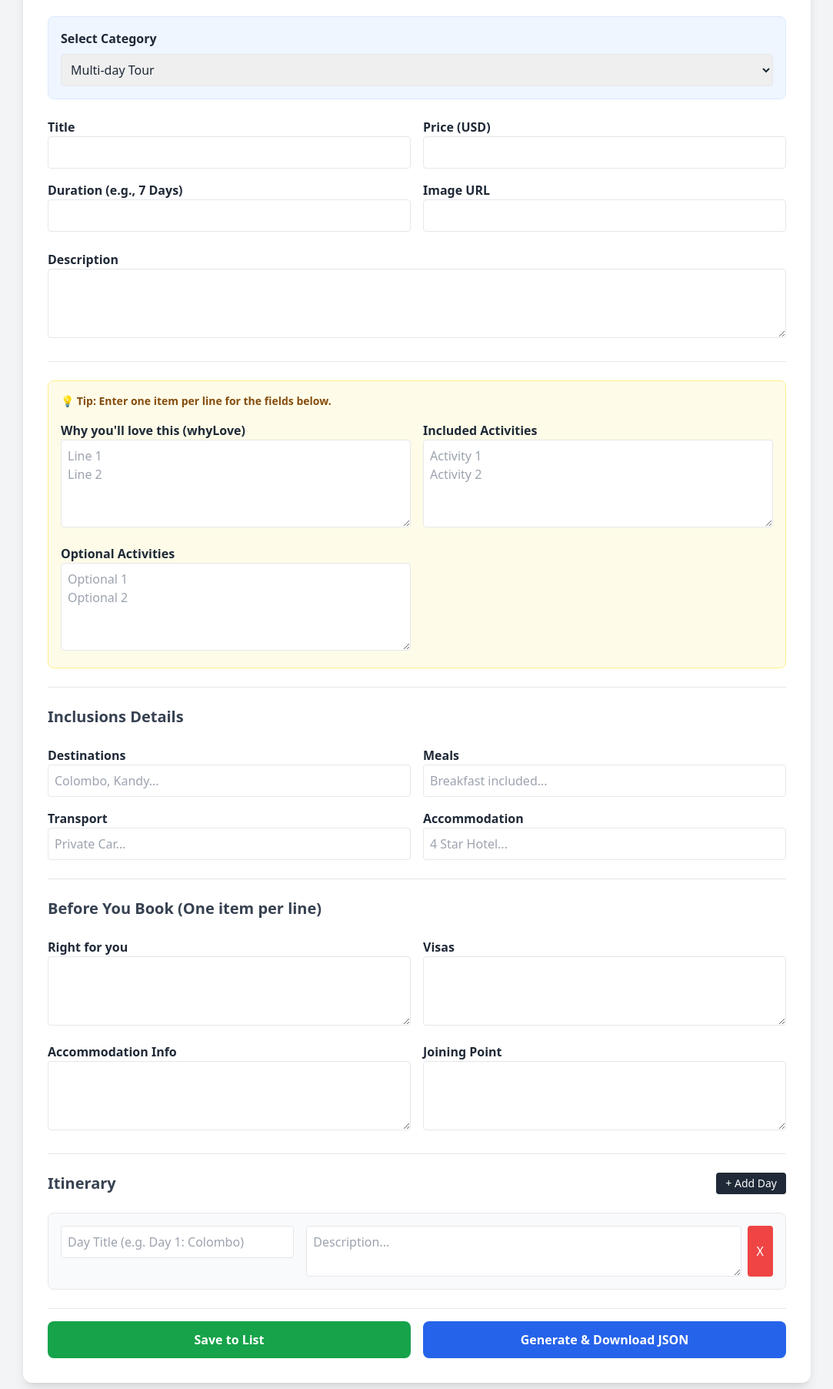
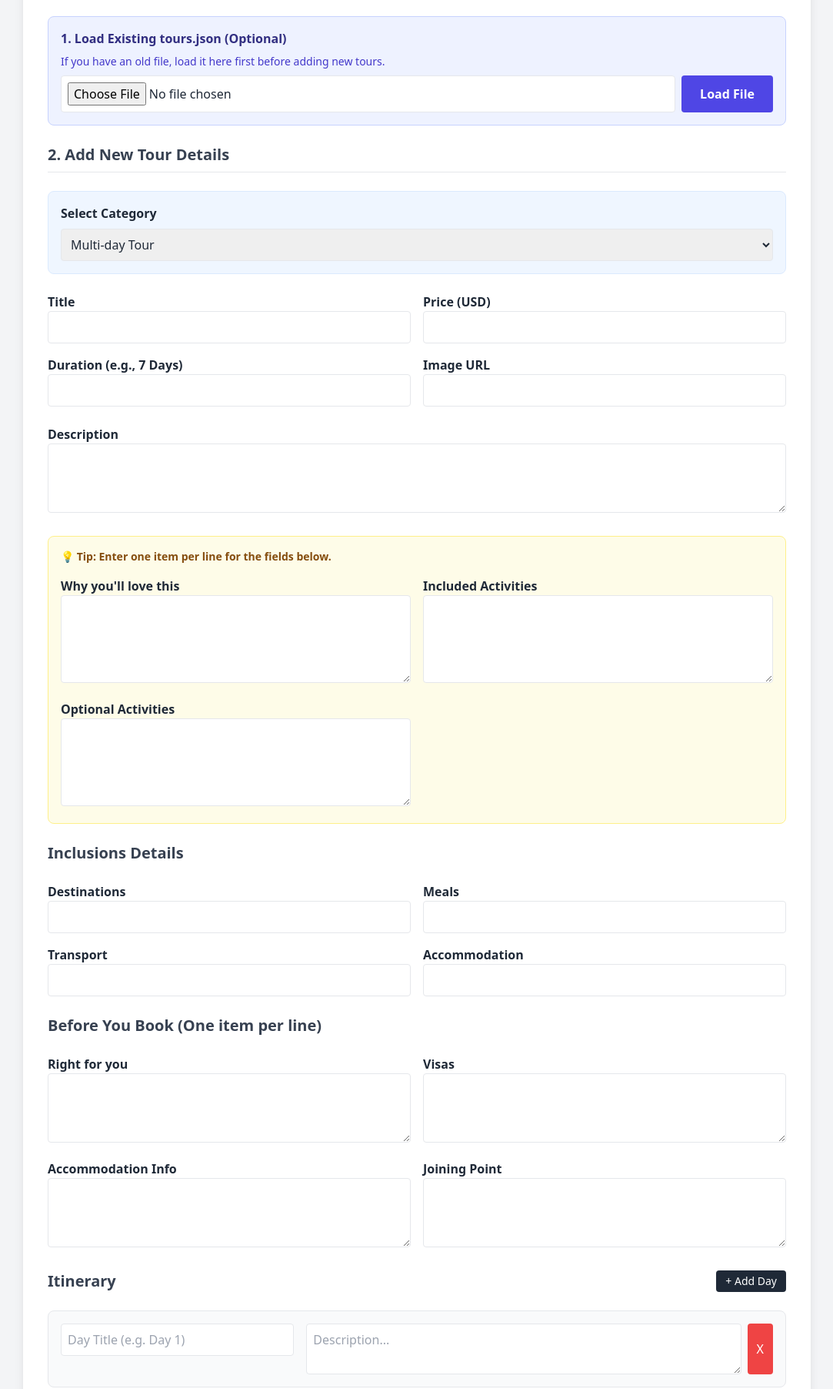
Before and after one commit to ruwan-dev/travelling-thrill-dashboard, a plain HTML site: page index.html in a window 1280 px wide. Shown: the part 112-1916 px from the top of the page at 77% size, without its empty margins (98-1181 px from the left). Drawn offline with nearby package versions, Linux system fonts and the light colour scheme.

Commit message:
Refactor index.html and add load JSON functionality
Refactor HTML structure and improve user interface elements. Add functionality to load existing JSON files and enhance form elements for better user experience.

```diff
--- a/index.html
+++ b/index.html
@@ -6,7 +6,6 @@
     <title>Tour Data Generator</title>
     <script src="https://cdn.tailwindcss.com"></script>
     <style>
-        /* Custom scrollbar for textareas */
         textarea::-webkit-scrollbar { width: 8px; }
         textarea::-webkit-scrollbar-track { background: #f1f1f1; }
         textarea::-webkit-scrollbar-thumb { background: #cbd5e1; border-radius: 4px; }
@@ -16,7 +15,8 @@
 <body class="bg-gray-100 text-gray-800 font-sans p-6">
 
     <div class="max-w-5xl mx-auto bg-white rounded-xl shadow-lg p-8">
-        <div class="flex justify-between items-center border-b pb-4 mb-6">
+
+        <div class="flex flex-col md:flex-row justify-between items-center border-b pb-4 mb-6 gap-4">
             <h1 class="text-3xl font-bold text-blue-900">Tour JSON Generator</h1>
             <div class="text-sm font-semibold bg-blue-100 text-blue-800 px-4 py-2 rounded-lg">
                 <span id="count-multi">0</span> Multi-day |
@@ -25,7 +25,20 @@
             </div>
         </div>
 
+        <div class="mb-6 bg-indigo-50 p-4 rounded-lg border border-indigo-200">
+            <label class="block font-bold mb-2 text-indigo-900">1. Load Existing tours.json (Optional)</label>
+            <p class="text-sm text-indigo-700 mb-2">If you have an old file, load it here first before adding new tours.</p>
+            <div class="flex gap-2">
+                <input type="file" id="fileInput" accept=".json" class="border bg-white p-2 rounded w-full">
+                <button type="button" onclick="loadExistingJSON()" class="bg-indigo-600 text-white font-bold px-6 py-2 rounded hover:bg-indigo-700 transition whitespace-nowrap">
+                    Load File
+                </button>
+            </div>
+        </div>
+
         <form id="tourForm" class="space-y-6">
+
+            <h2 class="text-xl font-bold text-gray-700 border-b pb-2">2. Add New Tour Details</h2>
 
             <div class="bg-blue-50 p-4 rounded-lg border border-blue-100">
                 <label class="block font-bold mb-2">Select Category</label>
@@ -48,37 +61,22 @@
                 <textarea id="description" rows="3" class="w-full border p-2 rounded" required></textarea>
             </div>
 
-            <hr>
-
             <div class="bg-yellow-50 p-4 rounded-lg border border-yellow-200">
                 <p class="text-sm text-yellow-800 mb-4 font-semibold">💡 Tip: Enter one item per line for the fields below.</p>
                 <div class="grid grid-cols-1 md:grid-cols-2 gap-4">
-                    <div>
-                        <label class="block font-semibold">Why you'll love this (whyLove)</label>
-                        <textarea id="whyLove" rows="4" class="w-full border p-2 rounded" placeholder="Line 1&#10;Line 2"></textarea>
-                    </div>
-                    <div>
-                        <label class="block font-semibold">Included Activities</label>
-                        <textarea id="includedActivities" rows="4" class="w-full border p-2 rounded" placeholder="Activity 1&#10;Activity 2"></textarea>
-                    </div>
-                    <div>
-                        <label class="block font-semibold">Optional Activities</label>
-                        <textarea id="optionalActivities" rows="4" class="w-full border p-2 rounded" placeholder="Optional 1&#10;Optional 2"></textarea>
-                    </div>
+                    <div><label class="block font-semibold">Why you'll love this</label><textarea id="whyLove" rows="4" class="w-full border p-2 rounded"></textarea></div>
+                    <div><label class="block font-semibold">Included Activities</label><textarea id="includedActivities" rows="4" class="w-full border p-2 rounded"></textarea></div>
+                    <div><label class="block font-semibold">Optional Activities</label><textarea id="optionalActivities" rows="4" class="w-full border p-2 rounded"></textarea></div>
                 </div>
             </div>
 
-            <hr>
-
             <h3 class="text-xl font-bold text-gray-700">Inclusions Details</h3>
             <div class="grid grid-cols-1 md:grid-cols-2 gap-4">
-                <div><label class="block font-semibold">Destinations</label><input type="text" id="destinations" class="w-full border p-2 rounded" placeholder="Colombo, Kandy..."></div>
-                <div><label class="block font-semibold">Meals</label><input type="text" id="meals" class="w-full border p-2 rounded" placeholder="Breakfast included..."></div>
-                <div><label class="block font-semibold">Transport</label><input type="text" id="transport" class="w-full border p-2 rounded" placeholder="Private Car..."></div>
-                <div><label class="block font-semibold">Accommodation</label><input type="text" id="accommodation" class="w-full border p-2 rounded" placeholder="4 Star Hotel..."></div>
+                <div><label class="block font-semibold">Destinations</label><input type="text" id="destinations" class="w-full border p-2 rounded"></div>
+                <div><label class="block font-semibold">Meals</label><input type="text" id="meals" class="w-full border p-2 rounded"></div>
+                <div><label class="block font-semibold">Transport</label><input type="text" id="transport" class="w-full border p-2 rounded"></div>
+                <div><label class="block font-semibold">Accommodation</label><input type="text" id="accommodation" class="w-full border p-2 rounded"></div>
             </div>
-
-            <hr>
 
             <h3 class="text-xl font-bold text-gray-700">Before You Book (One item per line)</h3>
             <div class="grid grid-cols-1 md:grid-cols-2 gap-4">
@@ -88,23 +86,20 @@
                 <div><label class="block font-semibold">Joining Point</label><textarea id="joiningPoint" rows="3" class="w-full border p-2 rounded"></textarea></div>
             </div>
 
-            <hr>
-
             <div class="flex justify-between items-center">
                 <h3 class="text-xl font-bold text-gray-700">Itinerary</h3>
                 <button type="button" onclick="addItineraryDay()" class="bg-gray-800 text-white px-3 py-1 rounded hover:bg-gray-700 text-sm">
                     + Add Day
                 </button>
             </div>
-            <div id="itineraryContainer" class="space-y-4">
-                </div>
+            <div id="itineraryContainer" class="space-y-4"></div>
 
             <div class="flex gap-4 mt-8 pt-4 border-t">
-                <button type="button" onclick="saveCurrentTour()" class="flex-1 bg-green-600 text-white font-bold py-3 rounded-lg hover:bg-green-700 transition">
-                    Save to List
+                <button type="button" onclick="saveCurrentTour()" class="flex-1 bg-green-600 text-white font-bold py-3 rounded-lg hover:bg-green-700 transition shadow-md">
+                    3. Save to List
                 </button>
-                <button type="button" onclick="generateAndDownloadJSON()" class="flex-1 bg-blue-600 text-white font-bold py-3 rounded-lg hover:bg-blue-700 transition">
-                    Generate & Download JSON
+                <button type="button" onclick="generateAndDownloadJSON()" class="flex-1 bg-blue-600 text-white font-bold py-3 rounded-lg hover:bg-blue-700 transition shadow-md">
+                    4. Generate & Download JSON
                 </button>
             </div>
 
@@ -112,27 +107,20 @@
     </div>
 
     <script>
-        // Main Data Object
-        let toursData = {
-            multidayTours: [],
-            experiences: [],
-            uniqueExperiences: []
-        };
+        let toursData = { multidayTours: [], experiences: [], uniqueExperiences: [] };
 
-        // Utility: Convert textarea string with line breaks into an array
         const textToArray = (id) => {
             const val = document.getElementById(id).value.trim();
             return val ? val.split('\n').map(item => item.trim()).filter(item => item !== "") : [];
         };
 
-        // Add Itinerary Day dynamically
         function addItineraryDay() {
             const container = document.getElementById('itineraryContainer');
             const dayDiv = document.createElement('div');
             dayDiv.className = 'itinerary-item bg-gray-50 border p-4 rounded-lg flex gap-4 items-start';
             dayDiv.innerHTML = `
                 <div class="w-1/3">
-                    <input type="text" class="day-title w-full border p-2 rounded" placeholder="Day Title (e.g. Day 1: Colombo)">
+                    <input type="text" class="day-title w-full border p-2 rounded" placeholder="Day Title (e.g. Day 1)">
                 </div>
                 <div class="w-2/3 flex gap-2">
                     <textarea class="day-desc w-full border p-2 rounded" rows="2" placeholder="Description..."></textarea>
@@ -141,30 +129,47 @@
             `;
             container.appendChild(dayDiv);
         }
-
-        // Initialize with one day
         addItineraryDay();
 
-        // Save Current Form Data to Memory
-        function saveCurrentTour() {
-            // Basic Validation
-            const title = document.getElementById('title').value.trim();
-            if(!title) {
-                alert("Please enter a Title before saving.");
+        // NEW: Load existing JSON file
+        function loadExistingJSON() {
+            const fileInput = document.getElementById('fileInput');
+            const file = fileInput.files[0];
+
+            if(!file) {
+                alert("Please choose a file first!");
                 return;
             }
 
-            // Gather Itinerary
+            const reader = new FileReader();
+            reader.onload = function(e) {
+                try {
+                    const loadedData = JSON.parse(e.target.result);
+                    toursData.multidayTours = loadedData.multidayTours || [];
+                    toursData.experiences = loadedData.experiences || [];
+                    toursData.uniqueExperiences = loadedData.uniqueExperiences || [];
+
+                    updateCounters();
+                    alert("Old Data Loaded Successfully! You can now add new tours.");
+                    fileInput.value = ""; // Clear input
+                } catch(err) {
+                    alert("Error: The file is not a valid JSON.");
+                }
+            };
+            reader.readAsText(file);
+        }
+
+        function saveCurrentTour() {
+            const title = document.getElementById('title').value.trim();
+            if(!title) { alert("Please enter a Title before saving."); return; }
+
             const itineraryItems = [];
             document.querySelectorAll('.itinerary-item').forEach(item => {
                 const dayTitle = item.querySelector('.day-title').value.trim();
                 const dayDesc = item.querySelector('.day-desc').value.trim();
-                if(dayTitle || dayDesc) {
-                    itineraryItems.push({ title: dayTitle, desc: dayDesc });
-                }
+                if(dayTitle || dayDesc) itineraryItems.push({ title: dayTitle, desc: dayDesc });
             });
 
-            // Build Tour Object
             const tourObject = {
                 title: title,
                 price: Number(document.getElementById('price').value) || 0,
@@ -189,20 +194,14 @@
                 itinerary: itineraryItems
             };
 
-            // Push to selected category
             const category = document.getElementById('category').value;
             toursData[category].push(tourObject);
 
-            // Update UI Counters
             updateCounters();
-
-            // Reset form
             document.getElementById('tourForm').reset();
             document.getElementById('itineraryContainer').innerHTML = '';
-            addItineraryDay(); // Add back one empty day
-            window.scrollTo(0, 0);
-
-            alert(`Successfully added to ${category}! You can add another one or click Download.`);
+            addItineraryDay();
+            alert(`Added to ${category}! Add another or click Download.`);
         }
 
         function updateCounters() {
@@ -211,31 +210,18 @@
             document.getElementById('count-unique').innerText = toursData.uniqueExperiences.length;
         }
 
-        // Generate and Download JSON
         function generateAndDownloadJSON() {
-            // Check if there is data
             const totalItems = toursData.multidayTours.length + toursData.experiences.length + toursData.uniqueExperiences.length;
+            if(totalItems === 0) { alert("No tours to download!"); return; }
 
-            if(totalItems === 0) {
-                alert("No tours added yet! Please fill the form and click 'Save to List' first.");
-                return;
-            }
-
-            // Convert object to JSON string with pretty formatting
             const jsonString = JSON.stringify(toursData, null, 2);
-
-            // Create a Blob
             const blob = new Blob([jsonString], { type: "application/json" });
             const url = URL.createObjectURL(blob);
-
-            // Create a temporary link element to trigger download
             const a = document.createElement('a');
             a.href = url;
             a.download = "tours.json";
             document.body.appendChild(a);
             a.click();
-
-            // Cleanup
             document.body.removeChild(a);
             URL.revokeObjectURL(url);
         }
```
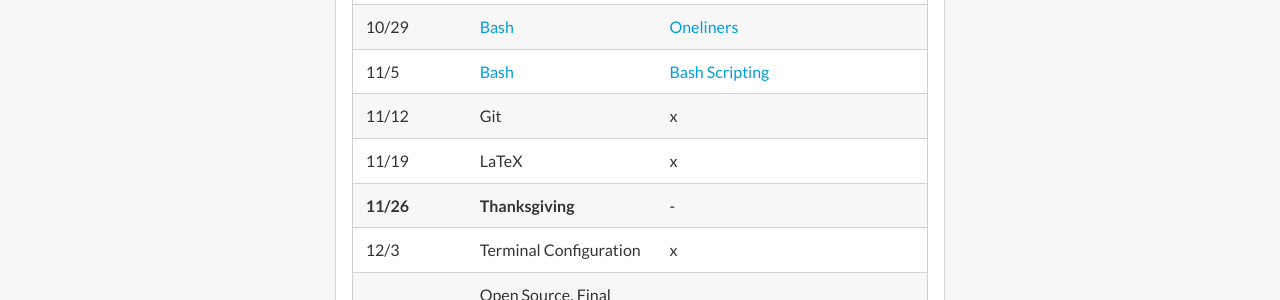
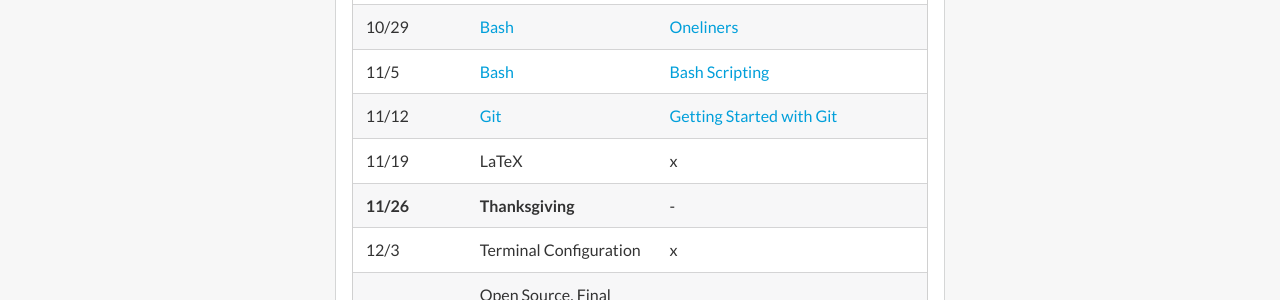
Before and after one commit to cmugpi/cmugpi.github.io, a Jekyll site: the page built from index.md, in a window 1280 px wide and 1338 px high. Shown: the part 912-1212 px from the top of the window. Built offline with Jekyll 4.4.1, drawn with Linux system fonts in a browser that asks for light colours; nearby versions of some CDN libraries.

Commit message:
Added Git links to schedule

```diff
--- a/index.md
+++ b/index.md
@@ -34,7 +39,7 @@ For more information, you should checkout the [syllabus][syllabus].
 | 10/22        | [Bash][bash]                     | [Input & Output][io] & [Regular Expressions][regex] |
 | 10/29        | [Bash][bash]                     | [Oneliners][oneliners]                              |
 | 11/5         | [Bash][bash]                     | [Bash Scripting][scripting]                         |
-| 11/12        | Git                              | x |
+| 11/12        | [Git][git]                       | [Getting Started with Git][gs-git]                  |
 | 11/19        | LaTeX                            | x |
 | __11/26__    | __Thanksgiving__                 | -                                                   |
 | 12/3         | Terminal Configuration           | x |
@@ -61,3 +66,6 @@ For more information, you should checkout the [syllabus][syllabus].
 [regex]:     {{ "/topics/bash/regular-expressions/" | prepend: site.baseprefix }}
 [oneliners]: {{ "/topics/bash/oneliners/"           | prepend: site.baseprefix }}
 [scripting]: {{ "/topics/bash/scripting/"           | prepend: site.baseprefix }}
+
+[git]:    {{ "/topics/git/"                 | prepend: site.baseprefix }}
+[gs-git]: {{ "/topics/git/getting-started/" | prepend: site.baseprefix }}
```
Also changed, not shown: other parts of index.md (+5 -0 lines).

______

ACTIVITY ->
Copy, from the data above, every line where the word "Generator" appears.

RESPONSE AREA ->
     <title>Tour Data Generator</title>
             <h1 class="text-3xl font-bold text-blue-900">Tour JSON Generator</h1>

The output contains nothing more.